**WHAT IS EXPECTED**
Every entry should be reproduced word for word.

**Records contained in a dataset**

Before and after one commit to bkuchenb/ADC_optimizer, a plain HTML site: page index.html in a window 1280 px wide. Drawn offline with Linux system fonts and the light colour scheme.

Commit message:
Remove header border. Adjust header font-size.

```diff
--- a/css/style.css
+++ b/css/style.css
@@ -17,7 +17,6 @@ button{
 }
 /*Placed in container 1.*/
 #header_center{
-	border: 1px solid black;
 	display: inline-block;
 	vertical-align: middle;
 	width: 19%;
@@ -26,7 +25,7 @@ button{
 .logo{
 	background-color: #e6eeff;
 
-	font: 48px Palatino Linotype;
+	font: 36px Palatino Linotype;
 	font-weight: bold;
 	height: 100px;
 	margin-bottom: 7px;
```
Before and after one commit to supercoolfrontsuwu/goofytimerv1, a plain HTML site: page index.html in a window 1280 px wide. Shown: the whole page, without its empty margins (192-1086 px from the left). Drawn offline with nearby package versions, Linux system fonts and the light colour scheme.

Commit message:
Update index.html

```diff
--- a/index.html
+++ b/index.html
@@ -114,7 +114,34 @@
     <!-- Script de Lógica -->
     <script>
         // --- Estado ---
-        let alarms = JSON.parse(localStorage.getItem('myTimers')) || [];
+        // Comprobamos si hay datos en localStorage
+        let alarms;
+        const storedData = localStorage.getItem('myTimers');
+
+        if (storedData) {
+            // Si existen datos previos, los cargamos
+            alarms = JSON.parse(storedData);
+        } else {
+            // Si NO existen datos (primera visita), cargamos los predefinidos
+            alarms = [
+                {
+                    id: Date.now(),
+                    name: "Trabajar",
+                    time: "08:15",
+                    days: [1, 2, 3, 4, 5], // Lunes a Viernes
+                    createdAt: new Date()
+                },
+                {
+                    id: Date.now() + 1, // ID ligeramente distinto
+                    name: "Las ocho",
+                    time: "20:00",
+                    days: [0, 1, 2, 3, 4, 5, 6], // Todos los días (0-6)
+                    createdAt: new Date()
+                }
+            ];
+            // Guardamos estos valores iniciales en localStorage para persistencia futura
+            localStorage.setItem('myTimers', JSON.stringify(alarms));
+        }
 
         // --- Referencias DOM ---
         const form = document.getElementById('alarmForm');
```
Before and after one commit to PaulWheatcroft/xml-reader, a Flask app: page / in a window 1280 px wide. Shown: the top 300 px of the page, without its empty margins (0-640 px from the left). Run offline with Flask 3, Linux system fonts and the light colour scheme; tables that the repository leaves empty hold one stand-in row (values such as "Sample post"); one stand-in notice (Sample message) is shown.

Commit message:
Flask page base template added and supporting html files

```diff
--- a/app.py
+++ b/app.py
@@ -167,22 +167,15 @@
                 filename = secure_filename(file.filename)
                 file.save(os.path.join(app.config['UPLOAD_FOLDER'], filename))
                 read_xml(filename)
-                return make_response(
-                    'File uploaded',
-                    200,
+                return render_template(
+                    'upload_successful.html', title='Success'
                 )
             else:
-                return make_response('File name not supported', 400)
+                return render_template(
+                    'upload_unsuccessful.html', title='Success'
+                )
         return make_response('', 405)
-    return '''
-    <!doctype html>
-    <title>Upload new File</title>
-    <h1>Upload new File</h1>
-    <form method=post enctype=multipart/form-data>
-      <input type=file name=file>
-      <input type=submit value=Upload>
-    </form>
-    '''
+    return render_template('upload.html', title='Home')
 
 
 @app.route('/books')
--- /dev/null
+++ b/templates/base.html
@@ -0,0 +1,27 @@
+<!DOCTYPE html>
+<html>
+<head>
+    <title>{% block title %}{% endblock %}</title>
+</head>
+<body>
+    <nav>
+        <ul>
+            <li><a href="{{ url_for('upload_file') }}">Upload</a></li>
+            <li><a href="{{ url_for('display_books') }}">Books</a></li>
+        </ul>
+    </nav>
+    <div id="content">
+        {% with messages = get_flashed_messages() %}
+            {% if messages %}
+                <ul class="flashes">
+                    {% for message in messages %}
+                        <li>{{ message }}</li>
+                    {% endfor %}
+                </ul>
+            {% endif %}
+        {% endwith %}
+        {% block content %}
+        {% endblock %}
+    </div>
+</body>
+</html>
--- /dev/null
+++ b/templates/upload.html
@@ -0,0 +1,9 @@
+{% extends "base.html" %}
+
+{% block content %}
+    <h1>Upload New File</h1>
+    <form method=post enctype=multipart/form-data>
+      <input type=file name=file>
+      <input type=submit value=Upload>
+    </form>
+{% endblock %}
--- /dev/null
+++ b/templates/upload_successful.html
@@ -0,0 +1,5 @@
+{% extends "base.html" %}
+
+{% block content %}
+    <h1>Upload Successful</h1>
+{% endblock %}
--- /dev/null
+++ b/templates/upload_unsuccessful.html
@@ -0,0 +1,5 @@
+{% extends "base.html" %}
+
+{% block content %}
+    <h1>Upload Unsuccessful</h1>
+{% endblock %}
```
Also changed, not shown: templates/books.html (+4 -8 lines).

**WRITTEN REPLY**
Before and after one commit to bkuchenb/ADC_optimizer, a plain HTML site: page index.html in a window 1280 px wide. Drawn offline with Linux system fonts and the light colour scheme.

Commit message:
Remove header border. Adjust header font-size.

```diff
--- a/css/style.css
+++ b/css/style.css
@@ -17,7 +17,6 @@ button{
 }
 /*Placed in container 1.*/
 #header_center{
-	border: 1px solid black;
 	display: inline-block;
 	vertical-align: middle;
 	width: 19%;
@@ -26,7 +25,7 @@ button{
 .logo{
 	background-color: #e6eeff;
 
-	font: 48px Palatino Linotype;
+	font: 36px Palatino Linotype;
 	font-weight: bold;
 	height: 100px;
 	margin-bottom: 7px;
```
Before and after one commit to supercoolfrontsuwu/goofytimerv1, a plain HTML site: page index.html in a window 1280 px wide. Shown: the whole page, without its empty margins (192-1086 px from the left). Drawn offline with nearby package versions, Linux system fonts and the light colour scheme.

Commit message:
Update index.html

```diff
--- a/index.html
+++ b/index.html
@@ -114,7 +114,34 @@
     <!-- Script de Lógica -->
     <script>
         // --- Estado ---
-        let alarms = JSON.parse(localStorage.getItem('myTimers')) || [];
+        // Comprobamos si hay datos en localStorage
+        let alarms;
+        const storedData = localStorage.getItem('myTimers');
+
+        if (storedData) {
+            // Si existen datos previos, los cargamos
+            alarms = JSON.parse(storedData);
+        } else {
+            // Si NO existen datos (primera visita), cargamos los predefinidos
+            alarms = [
+                {
+                    id: Date.now(),
+                    name: "Trabajar",
+                    time: "08:15",
+                    days: [1, 2, 3, 4, 5], // Lunes a Viernes
+                    createdAt: new Date()
+                },
+                {
+                    id: Date.now() + 1, // ID ligeramente distinto
+                    name: "Las ocho",
+                    time: "20:00",
+                    days: [0, 1, 2, 3, 4, 5, 6], // Todos los días (0-6)
+                    createdAt: new Date()
+                }
+            ];
+            // Guardamos estos valores iniciales en localStorage para persistencia futura
+            localStorage.setItem('myTimers', JSON.stringify(alarms));
+        }
 
         // --- Referencias DOM ---
         const form = document.getElementById('alarmForm');
```
Before and after one commit to PaulWheatcroft/xml-reader, a Flask app: page / in a window 1280 px wide. Shown: the top 300 px of the page, without its empty margins (0-640 px from the left). Run offline with Flask 3, Linux system fonts and the light colour scheme; tables that the repository leaves empty hold one stand-in row (values such as "Sample post"); one stand-in notice (Sample message) is shown.

Commit message:
Flask page base template added and supporting html files

```diff
--- a/app.py
+++ b/app.py
@@ -167,22 +167,15 @@
                 filename = secure_filename(file.filename)
                 file.save(os.path.join(app.config['UPLOAD_FOLDER'], filename))
                 read_xml(filename)
-                return make_response(
-                    'File uploaded',
-                    200,
+                return render_template(
+                    'upload_successful.html', title='Success'
                 )
             else:
-                return make_response('File name not supported', 400)
+                return render_template(
+                    'upload_unsuccessful.html', title='Success'
+                )
         return make_response('', 405)
-    return '''
-    <!doctype html>
-    <title>Upload new File</title>
-    <h1>Upload new File</h1>
-    <form method=post enctype=multipart/form-data>
-      <input type=file name=file>
-      <input type=submit value=Upload>
-    </form>
-    '''
+    return render_template('upload.html', title='Home')
 
 
 @app.route('/books')
--- /dev/null
+++ b/templates/base.html
@@ -0,0 +1,27 @@
+<!DOCTYPE html>
+<html>
+<head>
+    <title>{% block title %}{% endblock %}</title>
+</head>
+<body>
+    <nav>
+        <ul>
+            <li><a href="{{ url_for('upload_file') }}">Upload</a></li>
+            <li><a href="{{ url_for('display_books') }}">Books</a></li>
+        </ul>
+    </nav>
+    <div id="content">
+        {% with messages = get_flashed_messages() %}
+            {% if messages %}
+                <ul class="flashes">
+                    {% for message in messages %}
+                        <li>{{ message }}</li>
+                    {% endfor %}
+                </ul>
+            {% endif %}
+        {% endwith %}
+        {% block content %}
+        {% endblock %}
+    </div>
+</body>
+</html>
--- /dev/null
+++ b/templates/upload.html
@@ -0,0 +1,9 @@
+{% extends "base.html" %}
+
+{% block content %}
+    <h1>Upload New File</h1>
+    <form method=post enctype=multipart/form-data>
+      <input type=file name=file>
+      <input type=submit value=Upload>
+    </form>
+{% endblock %}
--- /dev/null
+++ b/templates/upload_successful.html
@@ -0,0 +1,5 @@
+{% extends "base.html" %}
+
+{% block content %}
+    <h1>Upload Successful</h1>
+{% endblock %}
--- /dev/null
+++ b/templates/upload_unsuccessful.html
@@ -0,0 +1,5 @@
+{% extends "base.html" %}
+
+{% block content %}
+    <h1>Upload Unsuccessful</h1>
+{% endblock %}
```
Also changed, not shown: templates/books.html (+4 -8 lines).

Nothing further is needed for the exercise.